Because of this rhizome system, herbicides are only capable of controlling and slowing down knotweed. In fact, knotweed roots can create new plant growth to re-emerge for up to 20 years, especially if the ground is disturbed.
As the underground roots grow, they exploit cracks, mortar joints and other weak areas in buildings or hard surfaces. The pressure exerted by the plant growth can cause damage to:
- Your house
- Retaining walls
- Garden walls
- Garden buildings
- Paved areas
- Underground infrastructure
In their search for moisture, Japanese knotweed rhizomes can interfere with drainage pipes and other structures, blocking and sometimes lifting pipework and clogging sumps and drainage pits. Other underground infrastructures are at risk, such as cabling and water pipes.

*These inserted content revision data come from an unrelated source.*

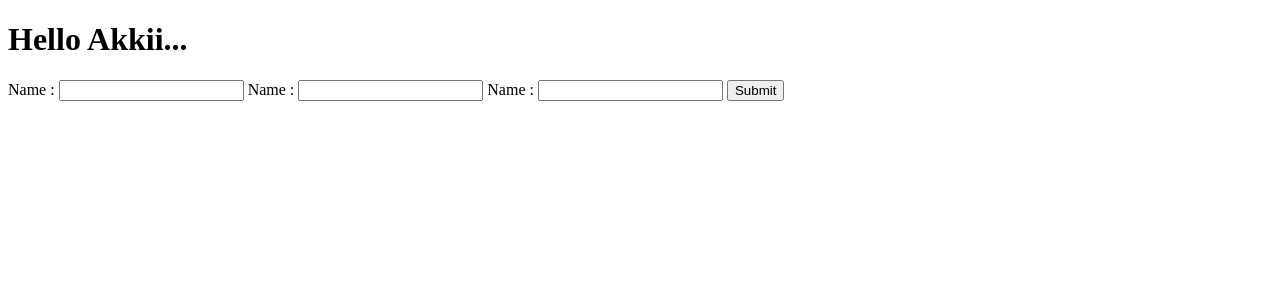
Repository: akshaybarge315/workspace
Page: J2EE/src/main/webapp/Index.html
The author's editor kept a copy of each file at every save. The page is drawn from the files as they stood at one save, then again after the next save.
The browser window is 1280 px wide. The pictures show the whole page.

Above is the page before, as saved 2024-06-12 11:05:26.

### J2EE/src/main/webapp/Index.html
<!DOCTYPE html>
<html>
<head>
<meta charset="UTF-8">
<title>Insert title here</title>
</head>
<body>
	<h1>Hello Akkii...</h1>

	<form action="Serv1">
		Name : <input type="text" name="username">
		Name : <input type="text" name="desig">
		Name : <input type="text" name="ts">
		<input type="submit">
	</form>
</body>
</html>

After the next save:
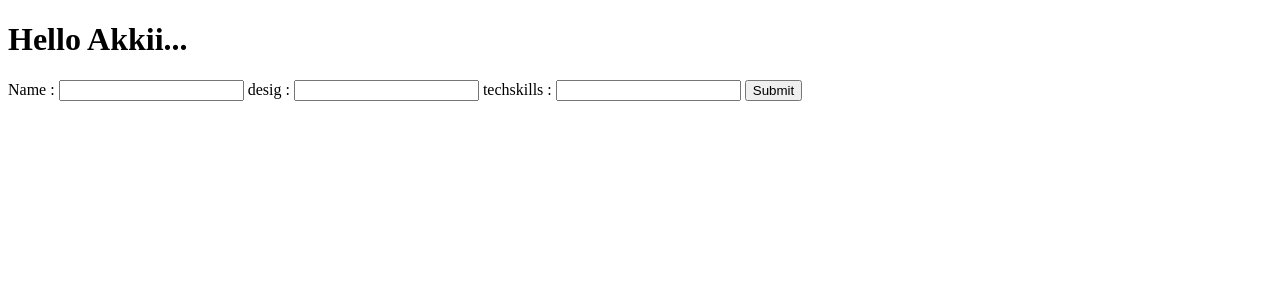
Saved 28 s later.
--- a/J2EE/src/main/webapp/Index.html
+++ b/J2EE/src/main/webapp/Index.html
@@ -9,8 +9,8 @@
 
 	<form action="Serv1">
 		Name : <input type="text" name="username">
-		Name : <input type="text" name="desig">
-		Name : <input type="text" name="ts">
+		desig : <input type="text" name="desig">
+		techskills : <input type="text" name="techskills">
 		<input type="submit">
 	</form>
 </body>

Thermo-electric eradication is new to the UK, albeit this technology has been used on a wide scale across Europe for decades and has proven itself in virtually all types of applications including Japanese Knotweed and many invasive plant species and general weed control including within an agricultural setting.
Unlike herbicidal treatments which in many cases only controls the growth of Japanese Knotweed and reduces the visual display of the knotweed above ground and tends to send the rhizomes into dormancy, thermo-electric treatment delivers up to 5000 volts directly to the stems and crowns of the knotweed, which travels throughout the extensive rhizome roots and effectively boils the weed inside out, destroying its cell structure and making it impossible to regrow.
While it is expected that several treatments will be required to ensure effective destruction of the entire weed and root system, there are no chemicals used which can damage other vegetation in the area and can pose health risks to humans, especially children and pets and also various forms of wildlife and can affect the ecosystem within the soil for many years.
Given the true nature of Heaton Park thermo-electric delivery poses none of the risks association with chemical treatment, and is suitable for all areas affected by Japanese Knotweed, even more so to the site of Biological importance.